Risk factors and prodromal eating pathology
Prospective studies have identified factors that increase risk for eating pathology onset, including perceived pressure for thinness, thin-ideal internalization, body dissatisfaction, dietary restraint, and negative affect. Research also suggests that body dissatisfaction and dietary restraint may constitute prodromal stages of the development of eating disorders. Prevention trials indicate that interventions that reduce pressure to be thin, thin-ideal internalization, body dissatisfaction, and negative affect significantly reduce eating disorder symptoms.
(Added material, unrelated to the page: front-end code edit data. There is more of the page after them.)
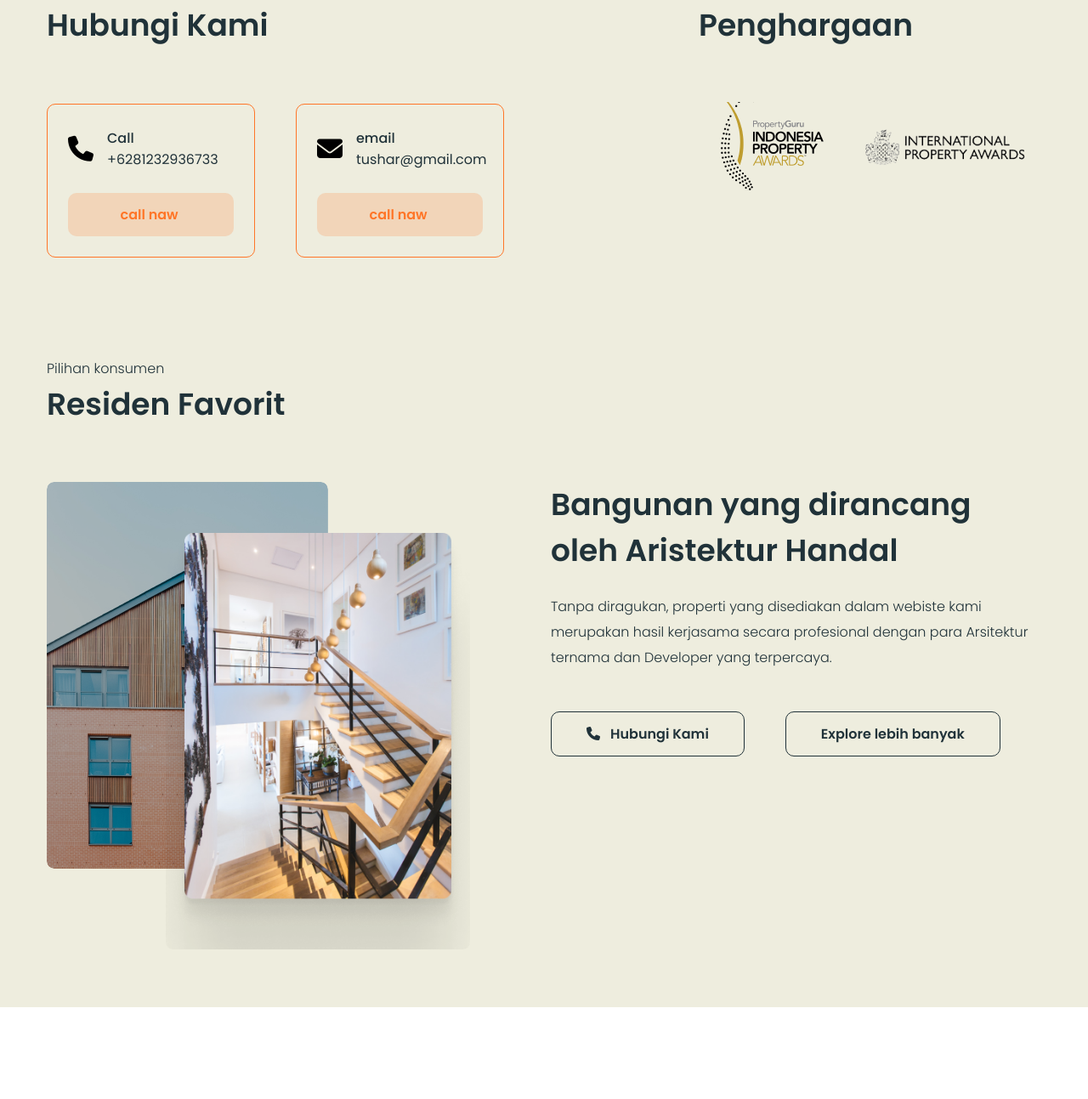
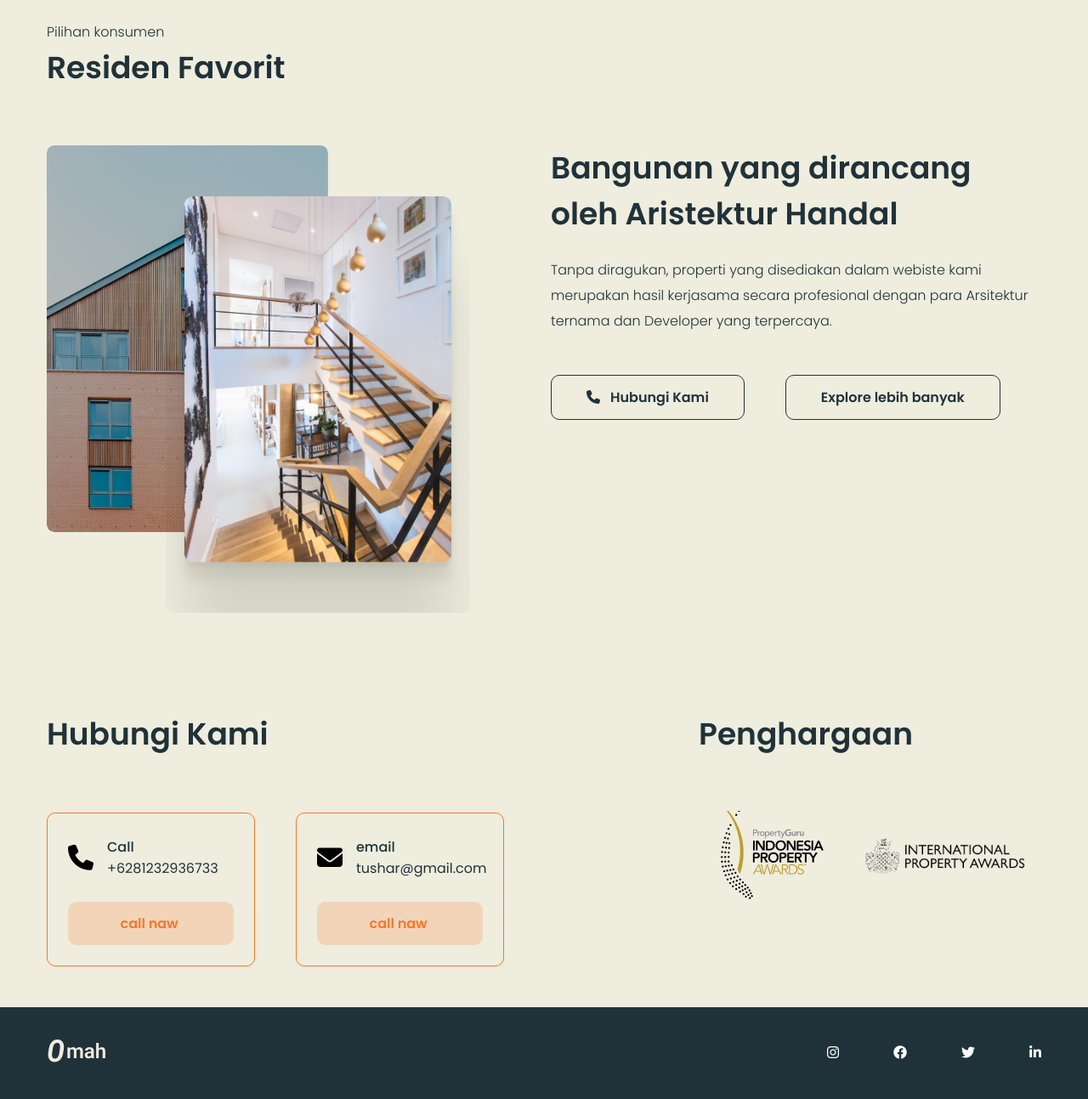
Before and after one commit to Web-Tushar/-0mah-figma-to-html-css, a plain HTML site: page index.html in a window 1280 px wide. Shown: the part 2443-3736 px from the top of the page at 85% size. Before the commit the page ends 3628 px from the top, so only its background shows below. Drawn offline with Linux system fonts and the light colour scheme.

Commit message:
fotter add

```diff
--- a/css/style.css
+++ b/css/style.css
@@ -369,6 +369,89 @@ h1,h2,h3,h4,h5,h6,p{
 }
 /* ======Auditor section end here===  */
 
+
+
+/* =====favorite section start here==== */
+#favorite{
+  padding: 68px 0 163px 0;
+  background-color: #EEEDDE;
+}
+
+.favorite_wrapper{
+  margin-top: 64px;
+  display: flex;
+  justify-content: space-between;
+
+}
+.favorite_img{
+  position: relative;
+}
+.img_1{
+
+  width: 331px;
+  height: 455px;
+  border-radius: 8.5px;
+  overflow: hidden;
+
+}
+ .img_1 img{
+  width: 100%;
+  height: 100%;
+  border-radius: 8.5px;
+  object-fit: cover;
+
+ }
+ .img_2{
+  position: absolute;
+  top:60px;
+  right: -167px;
+  width: 358px;
+  height: 490px;
+  border-radius: 8.5px;
+ }
+ .img_2 img{
+  width: 100%;
+  height: 100%;
+  border-radius: 8.5px;
+  object-fit: cover;
+ }
+
+
+
+ .favorite_content{
+  width: 577px;
+
+ }
+ .favorite_content p{
+  margin-top: 24px;
+ }
+.favorit_btn{
+  margin-top: 48px;
+  display: flex;
+  column-gap: 48px;
+}
+ .favorit_btn a{
+  padding: 13px 41px;
+  background-color: transparent;
+  color: var(--primary_color);
+  font-size: 16px;
+  font-family: var(--font_poppins);
+  font-weight: 600;
+  border-radius: 10px;
+  border: 1px solid var(--primary_color);
+  transition: all linear .3s;
+
+ }
+ .favorit_btn a:hover{
+  background-color: var(--primary_color);
+  color: #fff;
+ }
+
+ .favorit_btn a i{
+  margin-right: 12px;
+ }
+/* =====favorite section end here==== */
+
 /* ======contact start here==== */
 
 #contact{
@@ -457,83 +540,25 @@ h1,h2,h3,h4,h5,h6,p{
 
 /* ======contact start here==== */
 
-/* =====favorite section start here==== */
-#favorite{
-  padding: 68px 0 163px 0;
-  background-color: #EEEDDE;
+/* ======footer start here==== */
+footer{
+  background-color: #203239;
+  padding: 31px 0 31px 0px;
 }
 
-.favorite_wrapper{
-  margin-top: 64px;
+
+.footer_wrapper{
   display: flex;
   justify-content: space-between;
+  align-items: center;
+}
 
+.menu_icon ul{
+  display: flex;
+  column-gap: 64px;
 }
-.favorite_img{
-  position: relative;
+.menu_icon ul li i{
+  color: #fff;
 }
-.img_1{
 
-  width: 331px;
-  height: 455px;
-  border-radius: 8.5px;
-  overflow: hidden;
-
-}
- .img_1 img{
-  width: 100%;
-  height: 100%;
-  border-radius: 8.5px;
-  object-fit: cover;
-
- }
- .img_2{
-  position: absolute;
-  top:60px;
-  right: -167px;
-  width: 358px;
-  height: 490px;
-  border-radius: 8.5px;
- }
- .img_2 img{
-  width: 100%;
-  height: 100%;
-  border-radius: 8.5px;
-  object-fit: cover;
- }
-
-
-
- .favorite_content{
-  width: 577px;
-
- }
- .favorite_content p{
-  margin-top: 24px;
- }
-.favorit_btn{
-  margin-top: 48px;
-  display: flex;
-  column-gap: 48px;
-}
- .favorit_btn a{
-  padding: 13px 41px;
-  background-color: transparent;
-  color: var(--primary_color);
-  font-size: 16px;
-  font-family: var(--font_poppins);
-  font-weight: 600;
-  border-radius: 10px;
-  border: 1px solid var(--primary_color);
-  transition: all linear .3s;
-
- }
- .favorit_btn a:hover{
-  background-color: var(--primary_color);
-  color: #fff;
- }
-
- .favorit_btn a i{
-  margin-right: 12px;
- }
-/* =====favorite section end here==== */
+/* ======footer end here==== */
--- a/index.html
+++ b/index.html
@@ -114,7 +114,7 @@
   </section>
   <!-- ====== about section end here===== -->
 
-   <!-- ======Auditor section start here=== -->
+   <!-- ======Auditor section start here==== -->
    <section id="auditor">
     <div class="container">
       <div class="auditor_heading">
@@ -159,9 +159,40 @@
     </div>
 
   </section>
-  <!-- ======Auditor section end here=== -->
+  <!-- ======Auditor section end here==== -->
 
-     <!-- ===contact section start here=== -->
+   <!-- ======favorite section start here==== -->
+   <section id="favorite">
+    <div class="container">
+      <div class="favorite_heading">
+        <p  class="paragraph">Pilihan konsumen</p>
+        <h3 class="heading">Residen Favorit</h3>
+      </div>
+        <div class="favorite_wrapper">
+          <div class="favorite_img">
+             <div class="img_1">
+              <img src="./images/favorite_img.png" alt="not_found">
+             </div>
+             <div class="img_2">
+              <img src="./images/favoriite_img2.png" alt="not_found">
+             </div>
+
+          </div>
+          <div class="favorite_content">
+            <h3 class="heading">Bangunan yang dirancang oleh Aristektur Handal</h3>
+            <p class="paragraph">Tanpa diragukan, properti yang disediakan dalam webiste kami merupakan hasil kerjasama secara profesional dengan para Arsitektur ternama dan Developer yang terpercaya.</p>
+              <div class="favorit_btn">
+                <a href="#"><i class="fa-solid fa-phone"></i>Hubungi Kami</a>
+                <a href="#">Explore lebih banyak</a>
+              </div>
+          </div>
+        </div>
+    </div>
+
+  </section>
+  <!-- ======favorite section end here==== -->
+
+     <!-- ===contact section start here==== -->
      <section id="contact">
       <div class="container">
          <div class="heading_wrapper">
@@ -218,40 +249,26 @@
   </section>
    <!-- ====contact section end here==== -->
 
-   <!-- ======favorite section start here=== -->
-  <section id="favorite">
+  <!-- ===footer start here==== -->
+  <footer>
     <div class="container">
-      <div class="favorite_heading">
-        <p  class="paragraph">Pilihan konsumen</p>
-        <h3 class="heading">Residen Favorit</h3>
+      <div class="footer_wrapper">
+        <div class="logo">
+          <img src="./images/Frame 2.png" alt="not_found">
+        </div>
+        <div class="menu_icon">
+          <ul>
+            <li><i class="fa-brands fa-instagram"></i></li>
+            <li><i class="fa-brands fa-facebook"></i></li>
+            <li><i class="fa-brands fa-twitter"></i></li>
+            <li><i class="fa-brands fa-linkedin-in"></i></li>
+
+          </ul>
+        </div>
       </div>
-        <div class="favorite_wrapper">
-          <div class="favorite_img">
-             <div class="img_1">
-              <img src="./images/favorite_img.png" alt="not_found">
-             </div>
-             <div class="img_2">
-              <img src="./images/favoriite_img2.png" alt="not_found">
-             </div>
-
-          </div>
-          <div class="favorite_content">
-            <h3 class="heading">Bangunan yang dirancang oleh Aristektur Handal</h3>
-            <p class="paragraph">Tanpa diragukan, properti yang disediakan dalam webiste kami merupakan hasil kerjasama secara profesional dengan para Arsitektur ternama dan Developer yang terpercaya.</p>
-              <div class="favorit_btn">
-                <a href="#"><i class="fa-solid fa-phone"></i>Hubungi Kami</a>
-                <a href="#">Explore lebih banyak</a>
-              </div>
-          </div>
-        </div>
     </div>
 
-  </section>
-  <!-- ======favorite section end here=== -->
-
-
-
-
-
+  </footer>
+  <!-- ===footer start here==== -->
 </body>
 </html>
```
Further, there is evidence that selective prevention programs that target young women at elevated risk for eating pathology by virtue of thin-ideal internalization, body dissatisfaction, and negative affect produce significant larger intervention effects than do universal programs offered to unselected populations. Thus, research on risk factors and prodromal stages of eating pathology has assisted in the design of efficacious prevention programs and the identification of high-risk individuals to target with these interventions; additional research in this area may lead to even more effective prevention programs.
No Supplementary Data
No Article Media